BALTIMORE (CBS NEWS) — Labor Day Weekend is often a last chance for families to take a summer vacation.
But with the coronavirus pandemic, people are changing their plans. 55 percent of Americans canceled their Labor Day travel plans this year, according to survey from NerdWallet.READ MORE: Police Shoot, Kill Man Holding Woman At Knife Point In East Baltimore
“This Labor Day is not gonna look much like last Labor Day,” Sara Rathner, a NerdWallet travel expert, said.
She said families who went forward with travel plans will see changes.
“Once you get to your destination, things are going to look different. Hotels and airlines have social distancing policies in place. A lot of cities and states have restrictions and even quarantine measures in place,” Rathner said.
The NerdWallet survey found most Labor Day travelers are skipping flights and choosing to drive close to home. But everyone needs to be prepared for last-minute changes.READ MORE: Maryland's EquiFest Showcases Adoptable Horses, Some Retired From Racing

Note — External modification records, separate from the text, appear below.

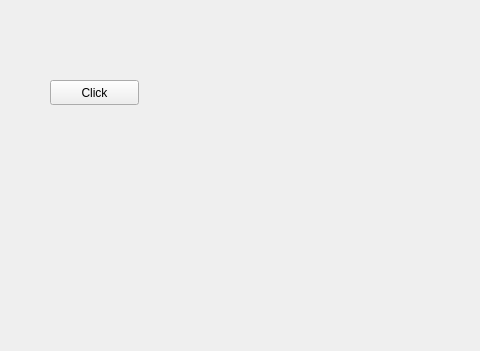
Qt form mainwindow.ui (lhf552004/QtCplusplusDemo) before a commit; both pictures show x 110 to 590 and y 0 to 351 of the 800 by 600 pixel window.
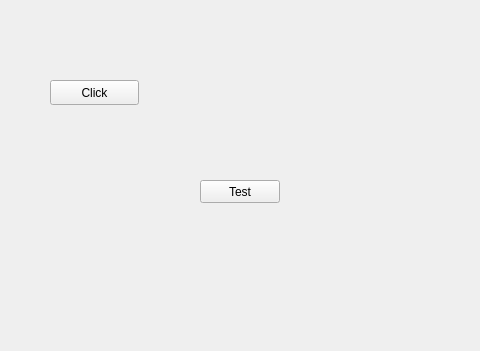
The same form after that commit.

Diff of the .ui file:
```diff
--- a/mainwindow.ui
+++ b/mainwindow.ui
@@ -27,6 +27,19 @@
      <string>Click</string>
     </property>
    </widget>
+   <widget class="QPushButton" name="secondButton">
+    <property name="geometry">
+     <rect>
+      <x>310</x>
+      <y>180</y>
+      <width>80</width>
+      <height>23</height>
+     </rect>
+    </property>
+    <property name="text">
+     <string>Test</string>
+    </property>
+   </widget>
   </widget>
   <widget class="QMenuBar" name="menubar">
    <property name="geometry">
```
Left out of the diff: 2 changed lines with no effect on the pictures.
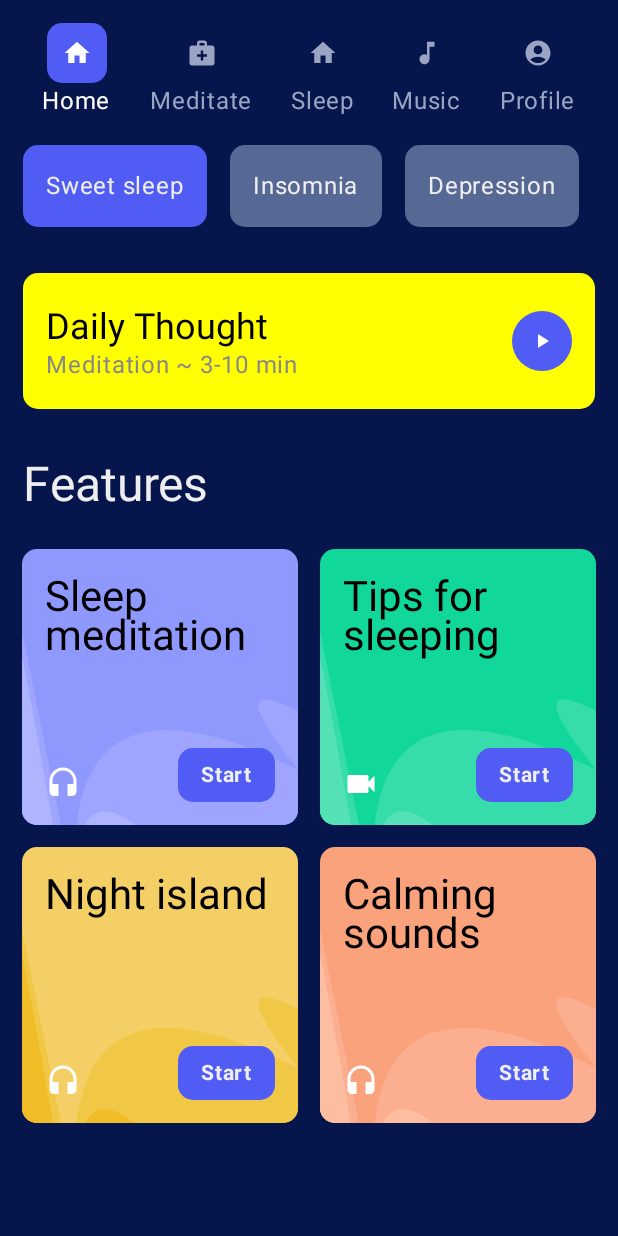
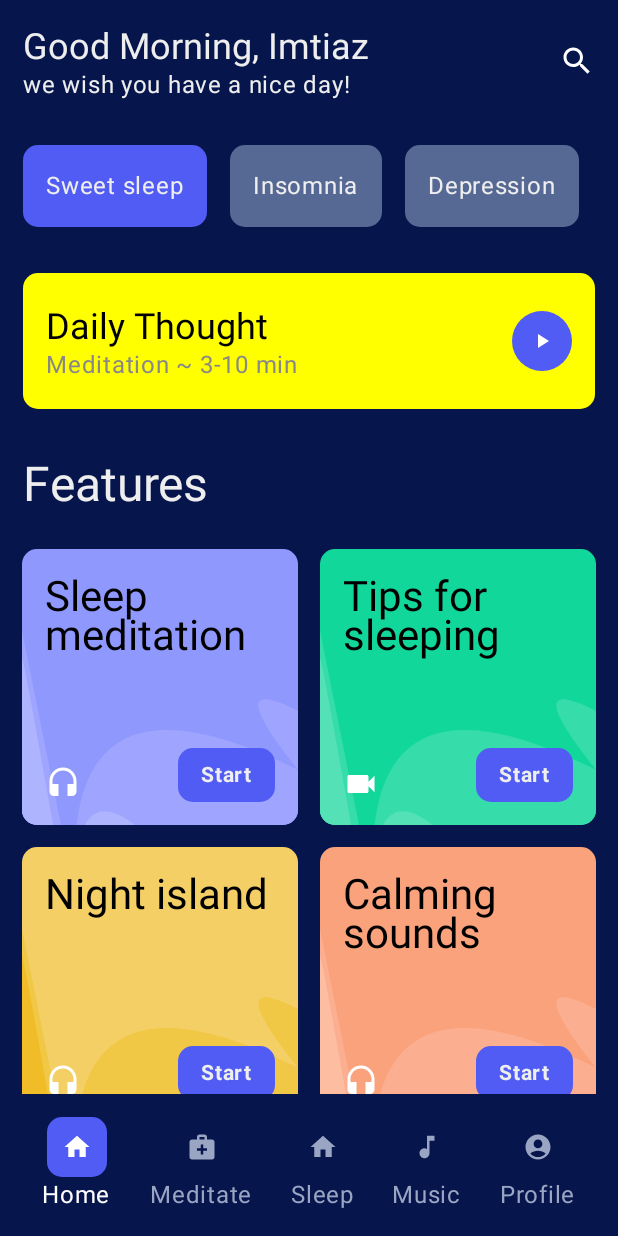
Before and after one commit to Imtiaz16041997/Compose_UI_Practise, an Android app built with Jetpack Compose: the screen it shows after launch (MainActivity), on a phone screen of 412 x 824 dp. Run offline under Robolectric (Android 15) with nearby library versions, the phone set to English and light mode, and no system bars.

Commit message:
NavBar features BottomCenter

```diff
--- a/app/src/main/java/com/imtiaz/composepractices/HomeScreen.kt
+++ b/app/src/main/java/com/imtiaz/composepractices/HomeScreen.kt
@@ -112,7 +112,7 @@ fun HomeScreen(){
                 BottomMenuContent("Sleep",R.drawable.ic_home),
                 BottomMenuContent("Music",R.drawable.ic_music),
                 BottomMenuContent("Profile",R.drawable.ic_profile),
-            ))
+            ), modifier = Modifier.align(Alignment.BottomCenter))
     }
 }
 
```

“Even right up before you leave, check policies with the hotel you’re staying in, the airline you might be flying, even the city that you’re traveling to. Just make sure that you have all those details,” Rathner said.
From Orlando to San Diego, Denise Cliatt and her 9-year-old son Julian love to travel. They were looking forward to a trip with family in South Carolina this summer but decided against it because of COVID-19.
“We did not want to travel by air. We were scheduled to travel and my sister and I just decided that we didn’t think that was safe,” Denise Cliatt said.
Thanks to travel insurance, Denise was able to get a refund for her South Carolina trip and decided to soak up the last days of summer at the beach in Atlantic City, New Jersey, just a two-hour drive from home. She’s hoping things eventually return to normal so she can visit family in South Carolina next year.MORE NEWS: COVID-19 In Maryland: Hospitalizations & Positivity Rate Continue To Fall
NerdWallet says it’s seen a surge in people investing in travel insurance, along with hotels and airlines adopting more forgiving policies, allowing people to cancel plans without having to pay fees.